Say how many lines in the records include the string "https", adding no other words.

=-=-=-=-=

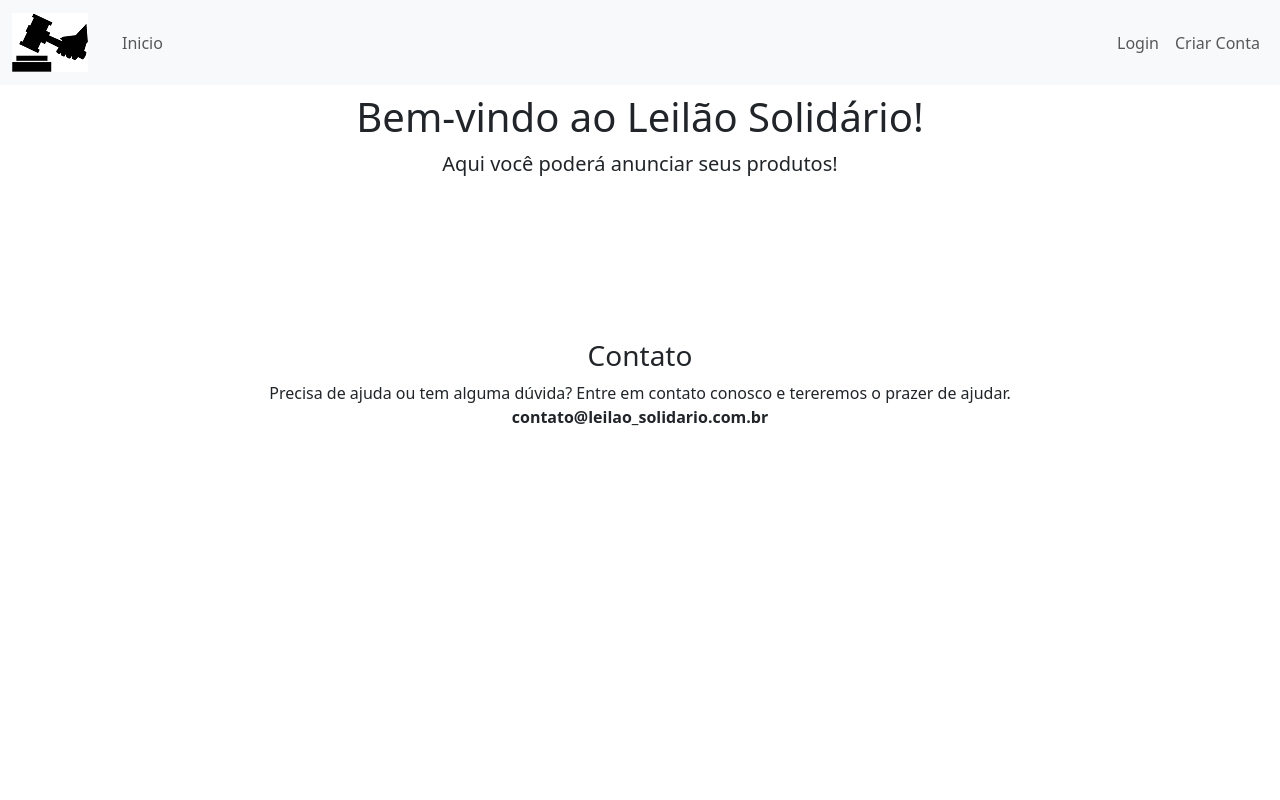
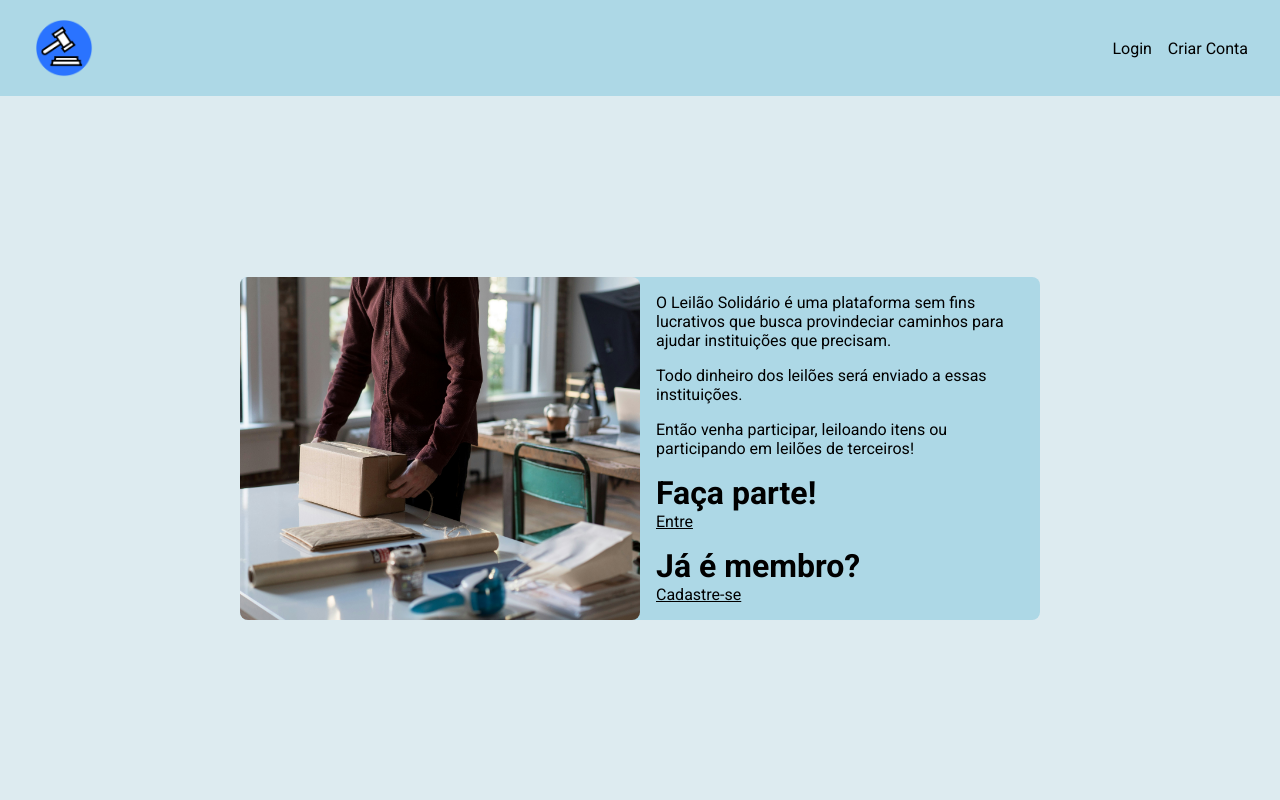
Before and after one commit to Gustavo-kohler/Leilao-Solidario, a Flask app: page / in a window 1280 px wide. Run offline with Flask 3, Linux system fonts and the light colour scheme.

Commit message:
fix: layout

```diff
--- /dev/null
+++ b/leilao_solidario/static/styles/home.css
@@ -0,0 +1,47 @@
+.main-wrapper {
+    height: calc(100vh - 6rem);
+    display: flex;
+    justify-content: center;
+    align-items: center;
+    background-color: var(--sec-window);
+}
+
+.container {
+    max-width: 50rem;
+    display: flex;
+    background-color: var(--window);
+    border-radius: .5rem;
+}
+
+.section-container {
+    width: 50%;
+    width: 50%;
+}
+
+.image-container {
+    width: 100%;
+    height: 100%;
+    object-fit: cover;
+    border-radius: .5rem;
+}
+
+.text-container {
+    padding: 1rem;
+}
+
+p {
+    font-size: 1rem;
+    margin-bottom: 1rem;
+}
+
+.action-container {
+    display: flex;
+    flex-direction: column;
+    align-items: start;
+    justify-content: space-between;
+    gap: 1rem;
+}
+
+.action-a {
+    color: black;
+}
--- /dev/null
+++ b/leilao_solidario/static/styles/main.css
@@ -0,0 +1,14 @@
+@import url('https://fonts.googleapis.com/css2?family=Roboto:ital,wght@0,100;0,300;0,400;0,500;0,700;0,900;1,100;1,300;1,400;1,500;1,700;1,900&display=swap');
+
+:root {
+    --main-color: #2a73ff;
+    --window: #add8e6;
+    --sec-window: #ddebf0;
+}
+
+* {
+    margin: 0;
+    padding: 0;
+    box-sizing: border-box;
+    font-family: "Roboto", sans-serif;
+}
--- /dev/null
+++ b/leilao_solidario/static/styles/navbar.css
@@ -0,0 +1,47 @@
+header {
+    height: 6rem;
+    display: flex;
+    padding: 0 2rem;
+    justify-content: space-between;
+    align-items: center;
+    background-color: var(--window);
+}
+
+.logo-wrapper {
+    height: 4rem;
+    width: 4rem;
+    padding: .2rem;
+    transition: .2s;
+}
+
+.logo-wrapper:hover {
+    padding: 0;
+    height: 4.2rem;
+    width: 4.2rem;
+}
+
+.logo-image {
+    width: 100%;
+    height: 100%;
+    object-fit: contain;
+}
+
+nav > ul{
+    display: flex;
+    gap: 1rem;
+    align-items: center;
+    justify-content: space-between;
+    list-style: none;
+}
+
+nav > ul > li > a{
+    color: black;
+    font-size: 1rem;
+    text-decoration: none;
+    border-bottom: 0.15rem solid transparent;
+    transition: 0.5s;
+}
+
+nav > ul > li > a:hover{
+    border-color: var(--main-color);
+}
--- a/leilao_solidario/templates/base.html
+++ b/leilao_solidario/templates/base.html
@@ -2,17 +2,43 @@
 <head>
     <meta charset="UTF-8">
     <title>Leilão Solidário</title>
-    <link href="https://cdn.jsdelivr.net/npm/bootstrap@5.3.2/dist/css/bootstrap.min.css" rel="stylesheet" integrity="sha384-T3c6CoIi6uLrA9TneNEoa7RxnatzjcDSCmG1MXxSR1GAsXEV/Dwwykc2MPK8M2HN" crossorigin="anonymous">
-    <link href="https://fonts.googleapis.com/css2?family=Roboto:wght@400&display=swap" rel="stylesheet">
-
+    <link href="{{ url_for('static', filename='styles/main.css') }}" rel="stylesheet">
+    <link href="{{ url_for('static', filename='styles/navbar.css') }}" rel="stylesheet">
     {% block head %}
     {% endblock %}
 
 </head>
 <body>
-
-    {% include "navbar.html" %}
-
+    <header>
+        <a href="{{ url_for('home.home') }}" class="logo-wrapper">
+            <!-- {{ url_for('static', filename='images/home_image.jpg') }} -->
+            <img src="{{ url_for('static', filename='images/logo_leilao.png') }}" class="logo-image" alt="Logo">
+        </a>
+        <nav>
+            {% if current_user.is_authenticated %}
+                <ul>
+                    <li>
+                        <a href="">Leilões</a>
+                    </li>
+                    <li>
+                        <a href="">Meus leilões</a>
+                    </li>
+                    <li>
+                        <a href="">Perfil</a>
+                    </li>
+                </ul>
+            {% else %}
+                <ul>
+                    <li>
+                        <a href="{{ url_for('home.login')}}">Login</a>
+                    </li>
+                    <li>
+                        <a href="{{ url_for('home.login')}}">Criar Conta</a>
+                    </li>
+                </ul>
+            {% endif %}
+        </nav>
+    </header>
     {% with mensagens = get_flashed_messages(with_categories=True) %}
         {% if mensagens %}
             {% for categoria, mensagem in mensagens %}
@@ -24,5 +50,7 @@
     {% endwith %}
 
     {% block body %}{% endblock %}
+
+
 </body>
 </html>
--- a/leilao_solidario/templates/home.html
+++ b/leilao_solidario/templates/home.html
@@ -1,23 +1,41 @@
 {% extends "base.html" %}
 
+{% block head %}
+<link href="{{ url_for('static', filename='styles/home.css') }}" rel="stylesheet">
+{% endblock %}
+
 {% block body %}
-<div class="container">
-    <div class="text-center mt-2">
-        <h1 class="text-blue">Bem-vindo ao Leilão Solidário!</h1>
-        <p class="lead">Aqui você poderá anunciar seus produtos!</p>
-    </div>
-    <br>
-</div>
-<br>
-<br>
-<br>
-<!-- Seção de Contatos -->
-<div class="container text-center mt-5 mb-5">
-    <h3 class="text-blue">Contato</h3>
-    <p>
-        Precisa de ajuda ou tem alguma dúvida? Entre em contato conosco e tereremos o prazer de ajudar.
-        <br>
-        <strong>contato@leilao_solidario.com.br</strong>
-    </p>
+<div class="main-wrapper">
+    <main class="container">
+        <div class="section-container">
+            <img src="{{ url_for('static', filename='images/home_image.jpg') }}" class="image-container">
+        </div>
+        <div class="section-container text-container">
+            <div>
+                <p>
+                    O Leilão Solidário é uma plataforma sem fins lucrativos
+                    que busca provindeciar caminhos para ajudar instituições
+                    que precisam.
+                </p>
+                <p>
+                    Todo dinheiro dos leilões será enviado a essas instituições.
+                </p>
+                <p>
+                    Então venha participar, leiloando itens ou
+                    participando em leilões de terceiros!
+                </p>
+            </div>
+            <div class="action-container">
+                <div>
+                    <h1>Faça parte!</h1>
+                    <a class="action-a" href="#">Entre</a>
+                </div>
+                <div>
+                    <h1>Já é membro?</h1>
+                    <a class="action-a" href="#">Cadastre-se</a>
+                </div>
+            </div>
+        </div>
+    </main>
 </div>
 {% endblock %}
--- a/leilao_solidario/templates/navbar.html
+++ /dev/null
@@ -1,26 +0,0 @@
-<nav class="navbar navbar-expand-lg navbar-light bg-light navbar-custom">
-    <div class="container-fluid">
-        <a class="navbar-brand" href="{{ url_for('home.home') }}">
-            <img src="{{ url_for('static', filename='logo_leilao.png') }}" alt="Logo" class="navbar-logo">
-        </a>
-        <div class="sidebar-heading"></div>
-            <div class="collapse navbar-collapse" id="navbarSupportedContent">
-                <ul class="navbar-nav me-auto mb-2 mb-lg-0">
-                    <li class="nav-item" style="margin-left: 10px;">
-                        <a class="nav-link" aria-current="page" href="{{ url_for('home.home')}}">Inicio</a>
-                    </li>
-                    {% if current_user.is_authenticated %}
-                    <! --- Aqui é onde o usuário autenticado pode acessar a página de anúncios --->
-                    {% endif %}
-                </ul>
-                <ul class="d-flex navbar-nav">
-                    <li class="nav-item ">
-                        <a class="nav-link" href="{{ url_for('home.login')}}">Login</a>
-                    </li>
-                    <li class="nav-item">
-                        <a class="nav-link" href="{{ url_for('home.login')}}">Criar Conta</a>
-                    </li>
-                </ul>
-            </div>
-    </div>
-</nav>
```
Also changed, not shown: instance/leilao_solidario.db, leilao_solidario/static/images/home_image.jpg (added), leilao_solidario/static/images/logo_leilao.png (added), leilao_solidario/static/logo_leilao.png (deleted), 1 other file.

=-=-=-=-=

▶ Result for this exercise:
3